--- RECORD EXTRACTS ---
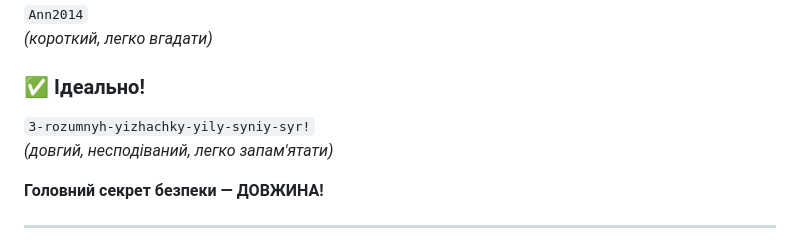
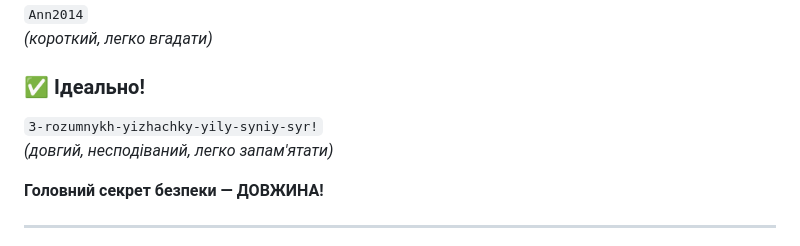
Before and after one commit to ysenko/it-lessons-materials, a Markdown page: content/6/12-registration.md, the part around the change. Drawn GitHub-style.

Commit message:
Update content/6/12-registration.md
Co-authored-by: Copilot <175728472+Copilot@users.noreply.github.com>

```diff
--- a/content/6/12-registration.md
+++ b/content/6/12-registration.md
@@ -137,7 +137,7 @@ header: Урок 12
 
 ### ✅ **Ідеально!**
 
-`3-rozumnyh-yizhachky-yily-syniy-syr!`
+`3-rozumnykh-yizhachky-yily-syniy-syr!`
 <br>
 *(довгий, несподіваний, легко запам'ятати)*
 
```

--- ASSIGNMENT ---
Apart from the pictures, set down all the entries above exactly.

--- EXERCISE ANSWER ---
Before and after one commit to ysenko/it-lessons-materials, a Markdown page: content/6/12-registration.md, the part around the change. Drawn GitHub-style.

Commit message:
Update content/6/12-registration.md
Co-authored-by: Copilot <175728472+Copilot@users.noreply.github.com>

```diff
--- a/content/6/12-registration.md
+++ b/content/6/12-registration.md
@@ -137,7 +137,7 @@ header: Урок 12
 
 ### ✅ **Ідеально!**
 
-`3-rozumnyh-yizhachky-yily-syniy-syr!`
+`3-rozumnykh-yizhachky-yily-syniy-syr!`
 <br>
 *(довгий, несподіваний, легко запам'ятати)*
 
```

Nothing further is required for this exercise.